(Screenshot and code edit data)

###

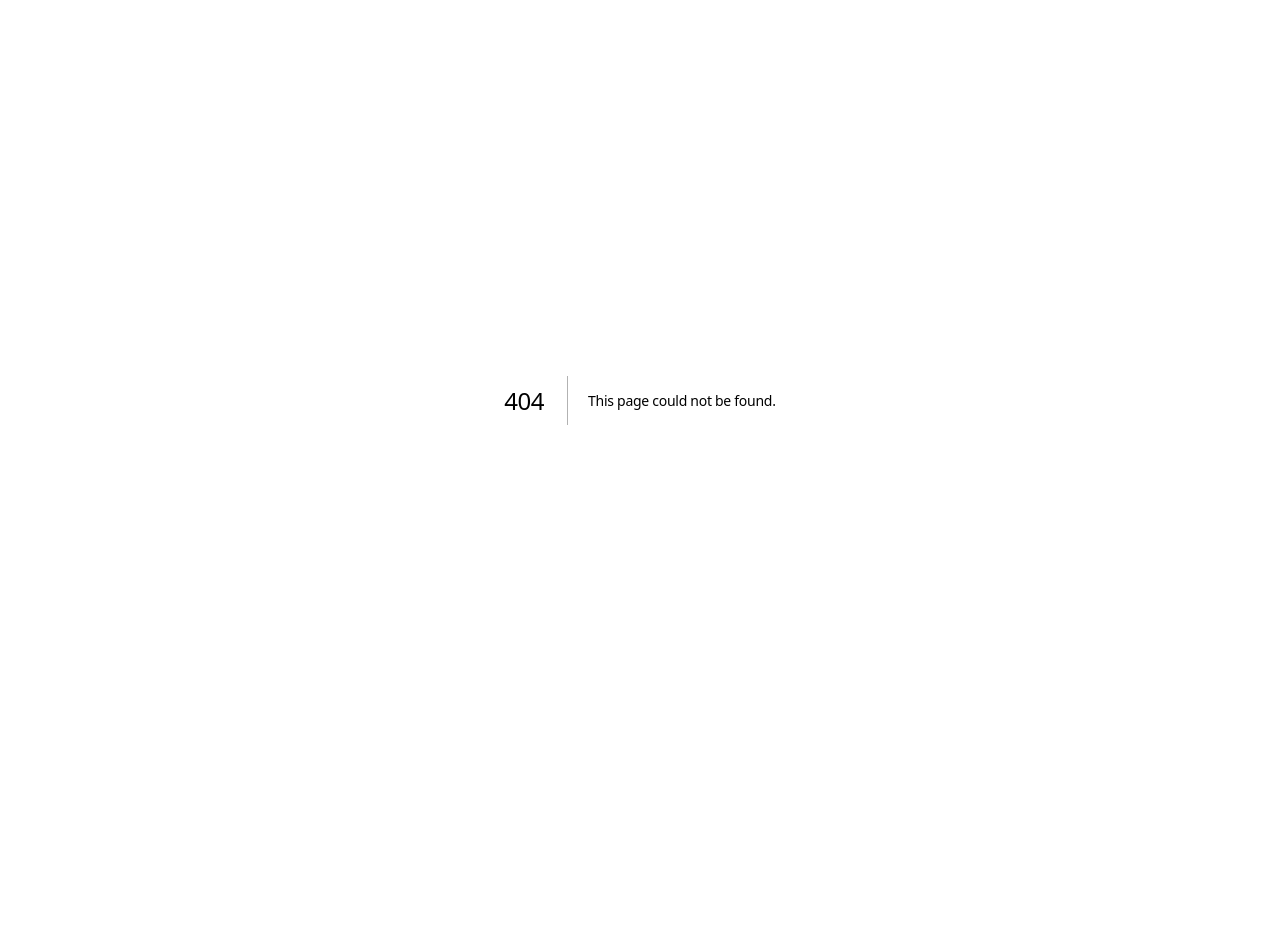
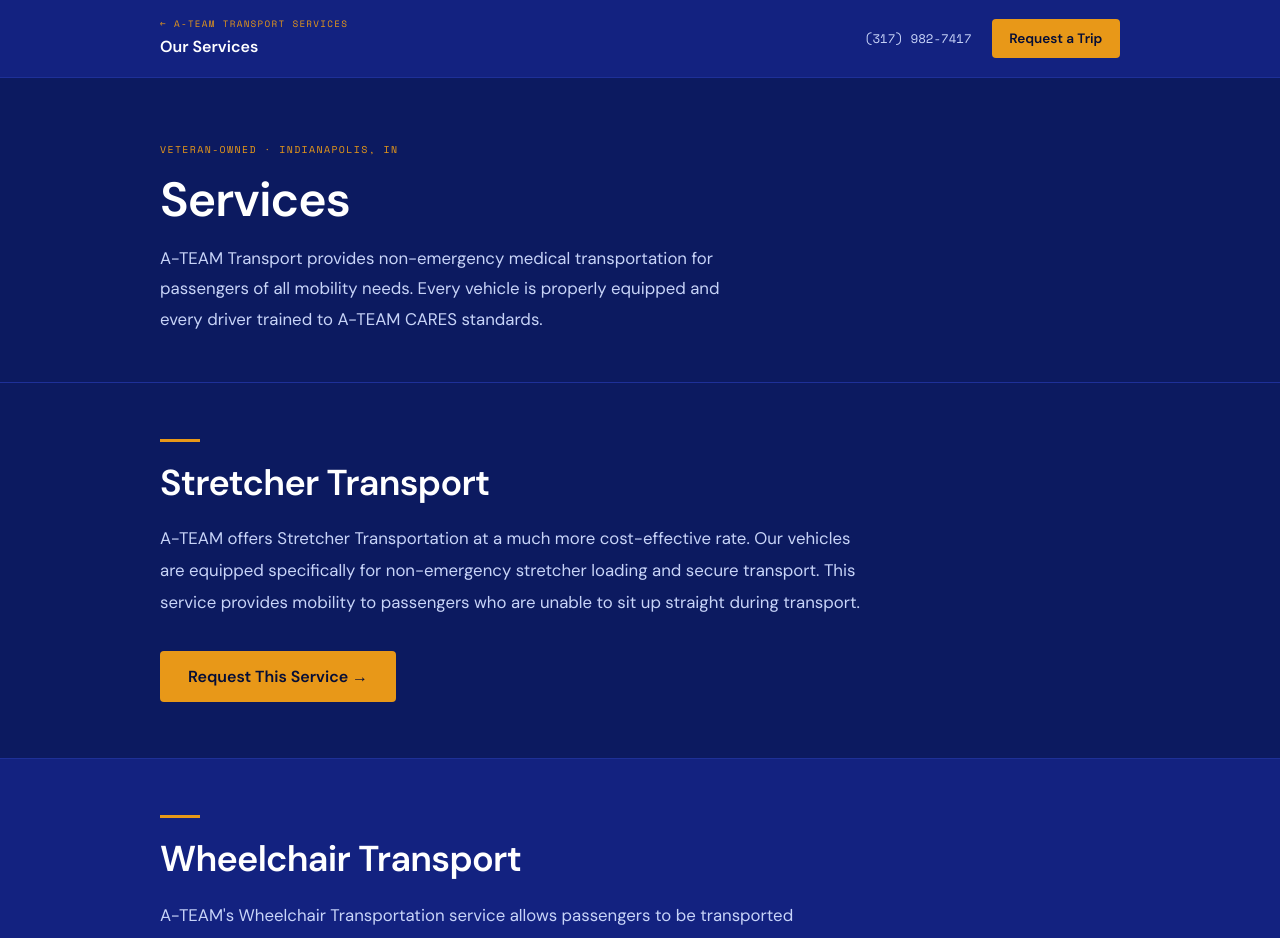
Before and after one commit to godfathereltee/ateam-transport, a Next.js app: page /services in a window 1280 px wide. Before the commit this address had no page. Shown: the top 938 px of the page. Before the commit the page ends 800 px from the top, so only its background shows below. Built offline with nearby package versions, Linux system fonts and the light colour scheme.

Commit message:
Add /services page with Stretcher, Wheelchair, Bariatric; restore clickable service cards on homepage

```diff
--- a/src/app/page.tsx
+++ b/src/app/page.tsx
@@ -65,6 +65,30 @@
               <div style={{ fontSize: '.72rem', color: 'var(--text-3)', textTransform: 'uppercase', letterSpacing: '.08em', fontFamily: 'var(--font-mono)' }}>{s.label}</div>
             </div>
           ))}
+        </div>
+      </section>
+
+      {/* Services */}
+      <section style={S.sectionPanel}>
+        <div style={S.wrap}>
+          <div style={S.label}>Our Services</div>
+          <h2 style={S.h2}>Safe, reliable transport for every need.</h2>
+          <div style={{ display: 'grid', gridTemplateColumns: 'repeat(auto-fit, minmax(260px, 1fr))', gap: '1px', background: 'var(--border)', border: '1px solid var(--border)', borderRadius: '4px', overflow: 'hidden', marginTop: '1.75rem' }}>
+            {[
+              { title: 'Stretcher Transport', desc: 'For passengers unable to sit upright during transport. Cost-effective, non-emergency stretcher loading and secure transport.', href: '/services#stretcher' },
+              { title: 'Wheelchair Transport', desc: 'Proper wheelchair securement and wider entry ramp access for passengers with varying mobility devices and requirements.', href: '/services#wheelchair' },
+              { title: 'Bariatric Transport', desc: 'Wide rear-entry ramps accommodating bariatric wheelchairs and personally owned chairs that exceed standard 35–36" ramp widths.', href: '/services#bariatric' },
+            ].map(s => (
+              <a key={s.title} href={s.href} style={{ background: 'var(--bg)', padding: '1.75rem 1.5rem', textDecoration: 'none', display: 'block', transition: 'background .15s' }}
+                onMouseEnter={e => (e.currentTarget.style.background = 'var(--bg-panel)')}
+                onMouseLeave={e => (e.currentTarget.style.background = 'var(--bg)')}>
+                <div style={{ width: '2rem', height: '2px', background: 'var(--accent)', marginBottom: '1rem' }} />
+                <div style={{ fontWeight: 600, color: 'var(--text)', marginBottom: '.6rem', fontSize: '1.1rem' }}>{s.title}</div>
+                <div style={{ color: 'var(--text-2)', fontSize: '1rem', lineHeight: 1.7, marginBottom: '1rem' }}>{s.desc}</div>
+                <div style={{ fontFamily: 'var(--font-mono)', fontSize: '.65rem', letterSpacing: '.08em', color: 'var(--accent)', textTransform: 'uppercase' }}>Learn more →</div>
+              </a>
+            ))}
+          </div>
         </div>
       </section>
 
--- /dev/null
+++ b/src/app/services/page.tsx
@@ -0,0 +1,104 @@
+import Link from 'next/link'
+
+const services = [
+  {
+    id: 'stretcher',
+    title: 'Stretcher Transport',
+    body: `A-TEAM offers Stretcher Transportation at a much more cost-effective rate. Our vehicles are equipped specifically for non-emergency stretcher loading and secure transport. This service provides mobility to passengers who are unable to sit up straight during transport.`,
+  },
+  {
+    id: 'wheelchair',
+    title: 'Wheelchair Transport',
+    body: `A-TEAM's Wheelchair Transportation service allows passengers to be transported according to their different needs and requirements. Our vehicle fleet is equipped with the proper wheelchair securement system and offers wider entry ramp access for wider wheelchairs.`,
+  },
+  {
+    id: 'bariatric',
+    title: 'Bariatric Transport',
+    body: `A-TEAM provides bariatric transportation designed to ensure every passenger has access to safe, reliable, and comfortable mobility services. Our wheelchair-accessible vehicles feature wider rear-entry ramps capable of accommodating a broader range of mobility devices, including bariatric wheelchairs and many personally owned chairs. This enhanced accessibility allows us to serve passengers whose mobility devices may not be compatible with the narrower 35 or 36 inch ramps commonly used by other transportation providers. Our approach reflects A-TEAM CARES — providing transportation with professionalism, respect, and a genuine commitment to the people we serve.`,
+  },
+]
+
+export default function ServicesPage() {
+  return (
+    <main style={{ minHeight: '100vh', background: 'var(--bg)' }}>
+
+      {/* Header */}
+      <header style={{ background: 'var(--bg-panel)', borderBottom: '1px solid var(--border)', padding: '1rem 1.5rem', position: 'sticky', top: 0, zIndex: 10 }}>
+        <div style={{ maxWidth: '960px', margin: '0 auto', display: 'flex', alignItems: 'center', justifyContent: 'space-between', gap: '1rem', flexWrap: 'wrap' }}>
+          <div>
+            <Link href="/" style={{ fontFamily: 'var(--font-mono)', fontSize: '.58rem', letterSpacing: '.14em', textTransform: 'uppercase', color: 'var(--accent)', textDecoration: 'none', display: 'block', marginBottom: '.1rem' }}>← A-TEAM Transport Services</Link>
+            <div style={{ fontWeight: 700, fontSize: '1rem', color: 'var(--text)' }}>Our Services</div>
+          </div>
+          <div style={{ display: 'flex', alignItems: 'center', gap: '1.25rem' }}>
+            <a href="tel:3179827417" style={{ fontFamily: 'var(--font-mono)', fontSize: '.78rem', color: 'var(--text-2)', textDecoration: 'none' }}>(317) 982-7417</a>
+            <Link href="/book" style={{ background: 'var(--accent)', color: 'var(--accent-fg)', padding: '.5rem 1.1rem', borderRadius: '4px', textDecoration: 'none', fontWeight: 600, fontSize: '.85rem', whiteSpace: 'nowrap' }}>
+              Request a Trip
+            </Link>
+          </div>
+        </div>
+      </header>
+
+      {/* Page hero */}
+      <section style={{ padding: '4rem 1.5rem 3rem', borderBottom: '1px solid var(--border)' }}>
+        <div style={{ maxWidth: '960px', margin: '0 auto' }}>
+          <div style={{ fontFamily: 'var(--font-mono)', fontSize: '.62rem', letterSpacing: '.14em', textTransform: 'uppercase', color: 'var(--accent)', marginBottom: '1rem' }}>
+            Veteran-Owned · Indianapolis, IN
+          </div>
+          <h1 style={{ fontSize: 'clamp(2rem, 5vw, 3rem)', fontWeight: 700, lineHeight: 1.1, color: 'var(--text)', letterSpacing: '-.02em', marginBottom: '1rem' }}>
+            Services
+          </h1>
+          <p style={{ color: 'var(--text-2)', fontSize: '1.05rem', lineHeight: 1.8, maxWidth: '52ch' }}>
+            A-TEAM Transport provides non-emergency medical transportation for passengers of all mobility needs. Every vehicle is properly equipped and every driver trained to A-TEAM CARES standards.
+          </p>
+        </div>
+      </section>
+
+      {/* Service cards */}
+      {services.map((s, i) => (
+        <section
+          key={s.id}
+          id={s.id}
+          style={{
+            padding: '3.5rem 1.5rem',
+            borderBottom: '1px solid var(--border)',
+            background: i % 2 === 1 ? 'var(--bg-panel)' : 'var(--bg)',
+            scrollMarginTop: '80px',
+          }}
+        >
+          <div style={{ maxWidth: '960px', margin: '0 auto' }}>
+            <div style={{ width: '2.5rem', height: '3px', background: 'var(--accent)', marginBottom: '1.25rem' }} />
+            <h2 style={{ fontSize: 'clamp(1.5rem, 3.5vw, 2.25rem)', fontWeight: 700, color: 'var(--text)', lineHeight: 1.15, marginBottom: '1.25rem', letterSpacing: '-.02em' }}>
+              {s.title}
+            </h2>
+            <p style={{ color: 'var(--text-2)', fontSize: '1.05rem', lineHeight: 1.9, maxWidth: '62ch' }}>
+              {s.body}
+            </p>
+            <div style={{ marginTop: '2rem' }}>
+              <Link href="/book" style={{ background: 'var(--accent)', color: 'var(--accent-fg)', padding: '.75rem 1.75rem', borderRadius: '4px', textDecoration: 'none', fontWeight: 700, fontSize: '1rem', display: 'inline-block' }}>
+                Request This Service →
+              </Link>
+            </div>
+          </div>
+        </section>
+      ))}
+
+      {/* Footer CTA */}
+      <section style={{ padding: '3.5rem 1.5rem', background: 'var(--bg-panel)' }}>
+        <div style={{ maxWidth: '960px', margin: '0 auto' }}>
+          <div style={{ fontFamily: 'var(--font-mono)', fontSize: '.62rem', letterSpacing: '.14em', textTransform: 'uppercase', color: 'var(--accent)', marginBottom: '.75rem' }}>Available 7 Days a Week</div>
+          <h2 style={{ fontSize: 'clamp(1.4rem, 3vw, 2rem)', fontWeight: 700, color: 'var(--text)', marginBottom: '.75rem', letterSpacing: '-.02em' }}>Ready to schedule a trip?</h2>
+          <p style={{ color: 'var(--text-2)', marginBottom: '1.75rem', fontSize: '1.05rem', lineHeight: 1.75, maxWidth: '50ch' }}>Submit a request online or call us directly. We confirm within 30 minutes during business hours.</p>
+          <div style={{ display: 'flex', gap: '1rem', flexWrap: 'wrap' }}>
+            <Link href="/book" style={{ background: 'var(--accent)', color: 'var(--accent-fg)', padding: '.9rem 2rem', borderRadius: '4px', textDecoration: 'none', fontWeight: 700, fontSize: '1.05rem' }}>
+              Request Online →
+            </Link>
+            <a href="tel:3179827417" style={{ border: '1px solid var(--border)', color: 'var(--text)', padding: '.9rem 2rem', borderRadius: '4px', textDecoration: 'none', fontWeight: 600, fontSize: '1.05rem', background: 'var(--bg)' }}>
+              Call (317) 982-7417
+            </a>
+          </div>
+        </div>
+      </section>
+
+    </main>
+  )
+}
```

###

*WHAT TO DO:*
Pick out all lines from the data above in which the word "borderBottom" appears.

*ANSWER AREA:*
+      <header style={{ background: 'var(--bg-panel)', borderBottom: '1px solid var(--border)', padding: '1rem 1.5rem', position: 'sticky', top: 0, zIndex: 10 }}>
+      <section style={{ padding: '4rem 1.5rem 3rem', borderBottom: '1px solid var(--border)' }}>
+            borderBottom: '1px solid var(--border)',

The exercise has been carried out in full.